So I immediately filed a report to protect the most successful joke I’d made to date. That was July 27. I didn’t hear back from Twitter support until August 12, when they told me that they would not be taking action to protect my work.

Why so much fuss over one dumb little post? “Parody” accounts like @girlposts, @Dory, and such aren’t run just by someone bored looking for attention on the internet. Amanda Hess of Slate wrote about how “parody” twitter accounts receive corporate sponsorships and are paid to advertise to their legions of followers. These accounts are making money off of material they did not create.

And it’s not just accounts that hide behind a Cinderella or Fat Amy avatar. Twitter and Instagram personalities like The Fat Jew have received backlash for gaining an agent and Comedy Central contract through posting content they did not create without crediting the source.

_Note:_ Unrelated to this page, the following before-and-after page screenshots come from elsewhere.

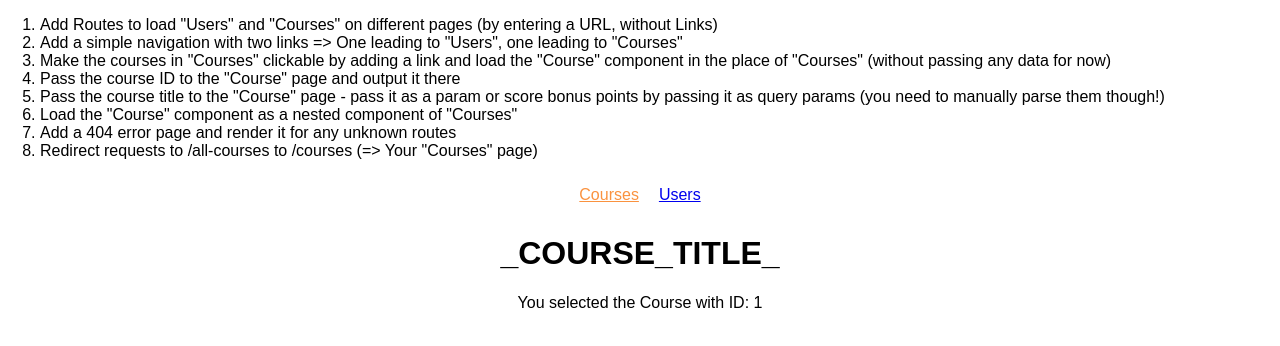
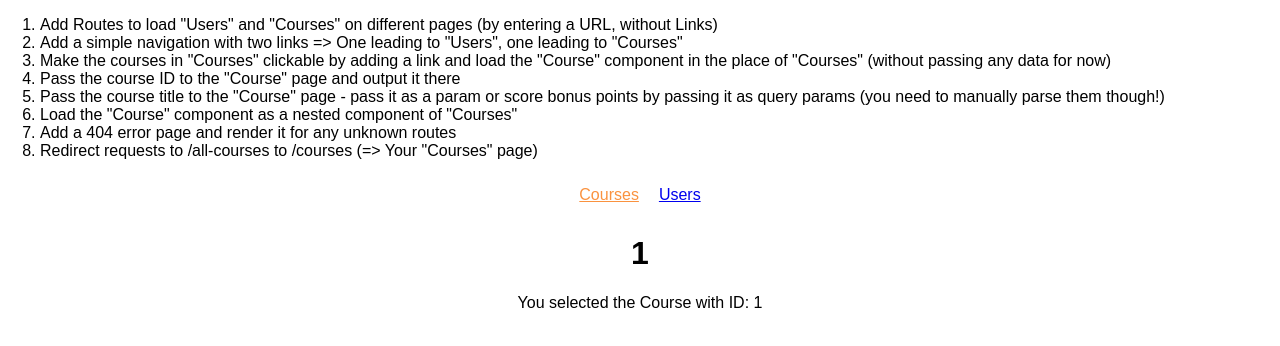
Before and after one commit to natanielmendes/routing-assignment, a React (Create React App) app: page /courses/1/1 in a window 1280 px wide. Shown: the top 346 px of the page. Built offline with nearby package versions, Linux system fonts and the light colour scheme.

Commit message:
Passing the course title to the "Course" page

```diff
--- a/src/App.js
+++ b/src/App.js
@@ -31,7 +31,7 @@
             </ul>
           </nav>
           <Switch>
-            <Route path="/courses/:courseId" component={Course} />
+            <Route path="/courses/:courseId/:courseTitle" component={Course} />
             <Route path="/courses" component={Courses} />
             <Route path="/users" component={Users} />
           </Switch>
--- a/src/containers/Course/Course.js
+++ b/src/containers/Course/Course.js
@@ -4,7 +4,7 @@
     render () {
         return (
             <div>
-                <h1>_COURSE_TITLE_</h1>
+                <h1>{this.props.match.params.courseTitle}</h1>
                 <p>You selected the Course with ID: {this.props.match.params.courseId}</p>
             </div>
         );
--- a/src/containers/Courses/Courses.js
+++ b/src/containers/Courses/Courses.js
@@ -20,7 +20,7 @@
                     {
                         this.state.courses.map( course => {
                             return (
-                                <Link key={course.id} to={this.props.match.url + '/' + course.id}>
+                                <Link key={course.id} to={this.props.match.url + '/' + course.id + '/' + course.title}>
                                     <article className="Course" key={course.id}>{course.title}</article>
                                 </Link>
                             );
```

Comedians Patton Oswalt and Norm Macdonald even took to Twitter to call him out on his theft. Another source, whose name cannot be printed in this newspaper but is owned by a man named Elliot Tebele, was caught using material on Instagram from Emmy-winning SNL writer John Mulaney. But Mulaney has that Emmy award and the co-creation of the Stefon character to make others take him seriously. As a no-name college student trying to make it as a writer, having my biggest success to date snatched out from under me is frustrating.

When @girlposts was temporary shut down on September 2, I thought the witch was finally dead. Instead, it was resurrected after its followers made pleas to Twitter staff that the copyright claims filed against the account were fake. I can’t vouch for anyone else, but I knew for a fact that they had taken my work without permission. So I addressed them, asking what they had to say to those they did plagiarize. In response, they simply blocked me. They blocked me because they knew they had been caught.

A lot of venom was sent my way from people who don’t understand that there is no honor in joke theft. Still, I stand by decision to speak up for myself. It’s easier to simply retweet, reblog, or link to the source of something you found funny than it is to copy & paste or download and re-post something. At the same time, I’m a little flattered at how much that joke has spread, since with everyone else repeating it, I’ve truly established myself as the funniest one here, there, and everywhere. But think of your own jokes, please.